> Task directions: From the listing that follows, output everything exactly except the pictures.
+++ Data records
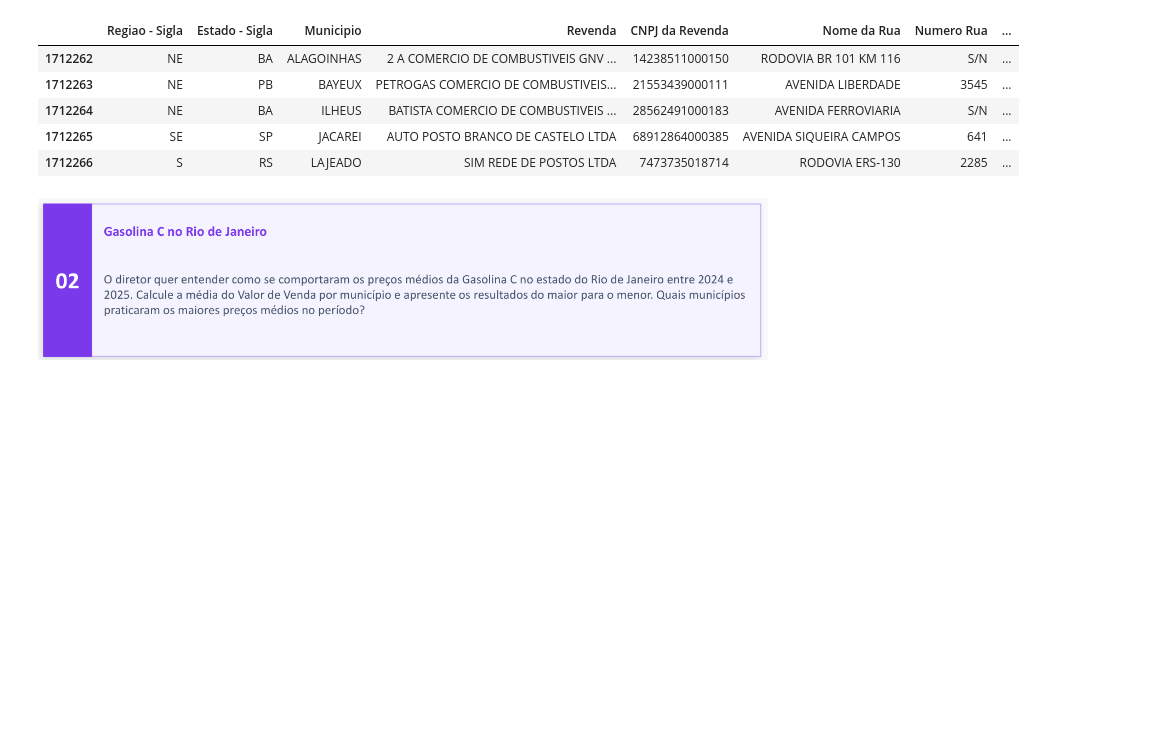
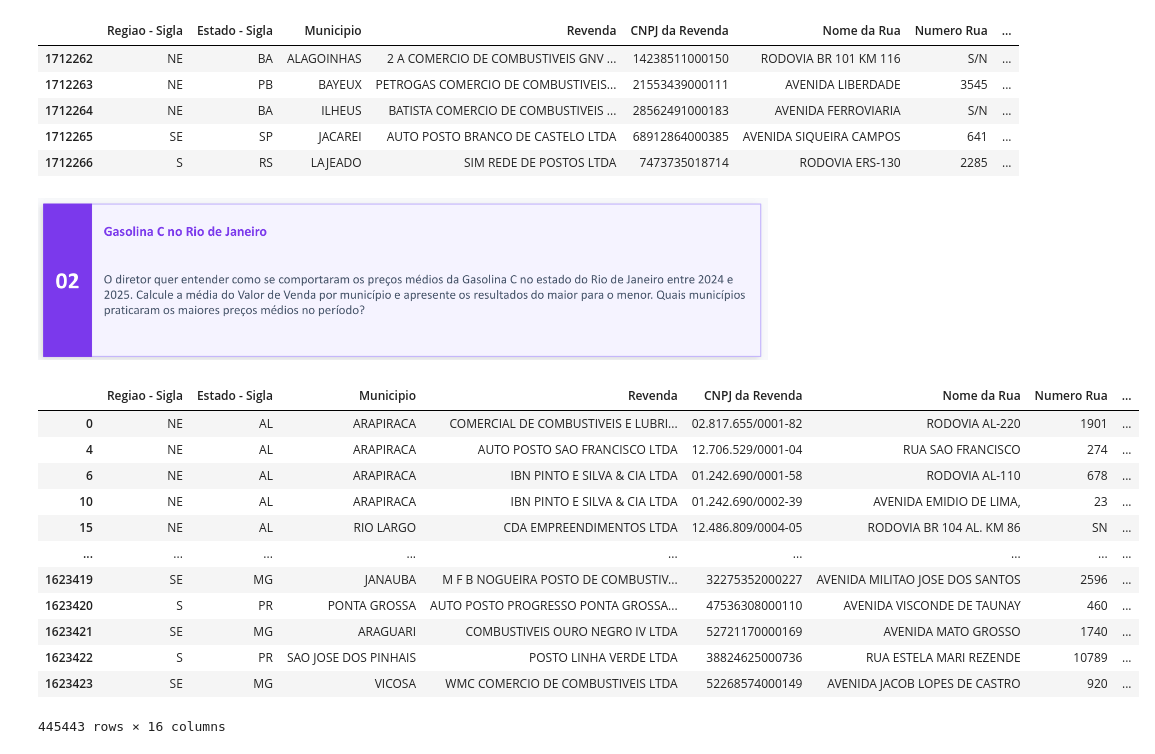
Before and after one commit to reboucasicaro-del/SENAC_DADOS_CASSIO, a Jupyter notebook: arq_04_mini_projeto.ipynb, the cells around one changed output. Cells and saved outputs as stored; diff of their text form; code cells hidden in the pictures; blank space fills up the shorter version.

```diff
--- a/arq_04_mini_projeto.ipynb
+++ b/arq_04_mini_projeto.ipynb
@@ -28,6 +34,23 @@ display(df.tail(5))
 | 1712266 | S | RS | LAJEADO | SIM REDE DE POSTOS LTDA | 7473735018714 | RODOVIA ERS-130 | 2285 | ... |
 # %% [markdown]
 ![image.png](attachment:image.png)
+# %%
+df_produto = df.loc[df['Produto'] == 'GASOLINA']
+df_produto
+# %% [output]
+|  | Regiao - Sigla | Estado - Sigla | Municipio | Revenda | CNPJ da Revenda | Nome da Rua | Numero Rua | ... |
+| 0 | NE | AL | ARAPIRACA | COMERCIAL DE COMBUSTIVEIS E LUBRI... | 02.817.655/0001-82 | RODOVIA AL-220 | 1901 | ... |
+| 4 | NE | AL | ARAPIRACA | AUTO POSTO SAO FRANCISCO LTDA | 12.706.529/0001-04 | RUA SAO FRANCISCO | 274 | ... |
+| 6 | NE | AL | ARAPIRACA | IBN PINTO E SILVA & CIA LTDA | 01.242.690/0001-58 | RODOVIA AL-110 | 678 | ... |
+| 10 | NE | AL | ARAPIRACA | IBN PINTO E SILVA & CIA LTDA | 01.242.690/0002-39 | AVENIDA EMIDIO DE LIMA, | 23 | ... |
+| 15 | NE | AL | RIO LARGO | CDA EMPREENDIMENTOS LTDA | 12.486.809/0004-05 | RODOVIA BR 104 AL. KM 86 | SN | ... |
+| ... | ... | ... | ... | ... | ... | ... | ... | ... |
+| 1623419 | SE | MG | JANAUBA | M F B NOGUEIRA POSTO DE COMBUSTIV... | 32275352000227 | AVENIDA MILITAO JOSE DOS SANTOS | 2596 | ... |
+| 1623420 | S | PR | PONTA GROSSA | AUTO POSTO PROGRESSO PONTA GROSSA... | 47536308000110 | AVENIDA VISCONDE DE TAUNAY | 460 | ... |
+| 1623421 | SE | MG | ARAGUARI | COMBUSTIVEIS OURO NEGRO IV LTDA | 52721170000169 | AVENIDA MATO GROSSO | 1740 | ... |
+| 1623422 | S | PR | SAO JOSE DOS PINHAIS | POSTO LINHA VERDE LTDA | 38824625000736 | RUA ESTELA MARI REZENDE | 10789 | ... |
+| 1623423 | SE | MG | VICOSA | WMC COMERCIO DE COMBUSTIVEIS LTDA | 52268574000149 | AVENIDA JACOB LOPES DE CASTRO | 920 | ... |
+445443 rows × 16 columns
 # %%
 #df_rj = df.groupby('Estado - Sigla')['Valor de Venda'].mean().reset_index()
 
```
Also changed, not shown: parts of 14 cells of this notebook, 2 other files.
++++++
> Response area:
Before and after one commit to reboucasicaro-del/SENAC_DADOS_CASSIO, a Jupyter notebook: arq_04_mini_projeto.ipynb, the cells around one changed output. Cells and saved outputs as stored; diff of their text form; code cells hidden in the pictures; blank space fills up the shorter version.

```diff
--- a/arq_04_mini_projeto.ipynb
+++ b/arq_04_mini_projeto.ipynb
@@ -28,6 +34,23 @@ display(df.tail(5))
 | 1712266 | S | RS | LAJEADO | SIM REDE DE POSTOS LTDA | 7473735018714 | RODOVIA ERS-130 | 2285 | ... |
 # %% [markdown]
 ![image.png](attachment:image.png)
+# %%
+df_produto = df.loc[df['Produto'] == 'GASOLINA']
+df_produto
+# %% [output]
+|  | Regiao - Sigla | Estado - Sigla | Municipio | Revenda | CNPJ da Revenda | Nome da Rua | Numero Rua | ... |
+| 0 | NE | AL | ARAPIRACA | COMERCIAL DE COMBUSTIVEIS E LUBRI... | 02.817.655/0001-82 | RODOVIA AL-220 | 1901 | ... |
+| 4 | NE | AL | ARAPIRACA | AUTO POSTO SAO FRANCISCO LTDA | 12.706.529/0001-04 | RUA SAO FRANCISCO | 274 | ... |
+| 6 | NE | AL | ARAPIRACA | IBN PINTO E SILVA & CIA LTDA | 01.242.690/0001-58 | RODOVIA AL-110 | 678 | ... |
+| 10 | NE | AL | ARAPIRACA | IBN PINTO E SILVA & CIA LTDA | 01.242.690/0002-39 | AVENIDA EMIDIO DE LIMA, | 23 | ... |
+| 15 | NE | AL | RIO LARGO | CDA EMPREENDIMENTOS LTDA | 12.486.809/0004-05 | RODOVIA BR 104 AL. KM 86 | SN | ... |
+| ... | ... | ... | ... | ... | ... | ... | ... | ... |
+| 1623419 | SE | MG | JANAUBA | M F B NOGUEIRA POSTO DE COMBUSTIV... | 32275352000227 | AVENIDA MILITAO JOSE DOS SANTOS | 2596 | ... |
+| 1623420 | S | PR | PONTA GROSSA | AUTO POSTO PROGRESSO PONTA GROSSA... | 47536308000110 | AVENIDA VISCONDE DE TAUNAY | 460 | ... |
+| 1623421 | SE | MG | ARAGUARI | COMBUSTIVEIS OURO NEGRO IV LTDA | 52721170000169 | AVENIDA MATO GROSSO | 1740 | ... |
+| 1623422 | S | PR | SAO JOSE DOS PINHAIS | POSTO LINHA VERDE LTDA | 38824625000736 | RUA ESTELA MARI REZENDE | 10789 | ... |
+| 1623423 | SE | MG | VICOSA | WMC COMERCIO DE COMBUSTIVEIS LTDA | 52268574000149 | AVENIDA JACOB LOPES DE CASTRO | 920 | ... |
+445443 rows × 16 columns
 # %%
 #df_rj = df.groupby('Estado - Sigla')['Valor de Venda'].mean().reset_index()
 
```
Also changed, not shown: parts of 14 cells of this notebook, 2 other files.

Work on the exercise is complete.